(Beginning of RECORDS SUPPLIED)

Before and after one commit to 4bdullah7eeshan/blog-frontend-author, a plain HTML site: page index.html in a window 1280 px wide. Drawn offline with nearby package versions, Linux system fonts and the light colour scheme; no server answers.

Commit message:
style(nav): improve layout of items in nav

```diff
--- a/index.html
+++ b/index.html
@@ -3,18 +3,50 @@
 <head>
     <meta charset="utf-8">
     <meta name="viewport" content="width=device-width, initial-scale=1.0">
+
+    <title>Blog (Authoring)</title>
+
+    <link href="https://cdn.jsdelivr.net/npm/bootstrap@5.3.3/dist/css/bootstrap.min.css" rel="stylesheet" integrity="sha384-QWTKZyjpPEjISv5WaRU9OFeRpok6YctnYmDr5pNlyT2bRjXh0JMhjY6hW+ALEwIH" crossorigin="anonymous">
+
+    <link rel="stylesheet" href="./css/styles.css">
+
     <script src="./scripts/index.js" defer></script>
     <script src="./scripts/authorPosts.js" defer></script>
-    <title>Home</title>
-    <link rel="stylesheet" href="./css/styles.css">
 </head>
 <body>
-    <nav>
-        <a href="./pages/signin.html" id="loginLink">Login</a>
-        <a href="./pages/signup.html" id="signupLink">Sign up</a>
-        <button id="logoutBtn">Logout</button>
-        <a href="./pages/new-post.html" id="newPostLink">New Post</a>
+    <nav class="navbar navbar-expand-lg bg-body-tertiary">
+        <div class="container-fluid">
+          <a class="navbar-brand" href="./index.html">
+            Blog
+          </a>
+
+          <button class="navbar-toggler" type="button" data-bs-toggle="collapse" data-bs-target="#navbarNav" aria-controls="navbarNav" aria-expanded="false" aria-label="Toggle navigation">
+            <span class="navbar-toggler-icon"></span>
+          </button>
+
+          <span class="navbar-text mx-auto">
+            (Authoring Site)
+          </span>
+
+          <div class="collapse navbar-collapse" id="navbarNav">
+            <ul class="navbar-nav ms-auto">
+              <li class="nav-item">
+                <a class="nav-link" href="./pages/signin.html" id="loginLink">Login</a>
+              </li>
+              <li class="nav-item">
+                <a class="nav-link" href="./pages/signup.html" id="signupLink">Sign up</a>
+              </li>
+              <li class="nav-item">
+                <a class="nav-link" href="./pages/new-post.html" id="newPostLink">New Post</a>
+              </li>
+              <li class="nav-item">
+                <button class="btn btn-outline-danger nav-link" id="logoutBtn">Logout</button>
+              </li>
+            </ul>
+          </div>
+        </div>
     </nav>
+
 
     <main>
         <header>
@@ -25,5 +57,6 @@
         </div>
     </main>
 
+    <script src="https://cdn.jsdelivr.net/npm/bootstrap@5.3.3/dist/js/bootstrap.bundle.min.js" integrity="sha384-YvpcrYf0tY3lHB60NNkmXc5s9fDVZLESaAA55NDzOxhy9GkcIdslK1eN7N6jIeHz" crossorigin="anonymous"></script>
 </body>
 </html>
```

(End of RECORDS SUPPLIED)

WHAT IS NEEDED:
Which lines above contain the word "span"? List them.

EXERCISE ANSWER:
+            <span class="navbar-toggler-icon"></span>
+          <span class="navbar-text mx-auto">
+          </span>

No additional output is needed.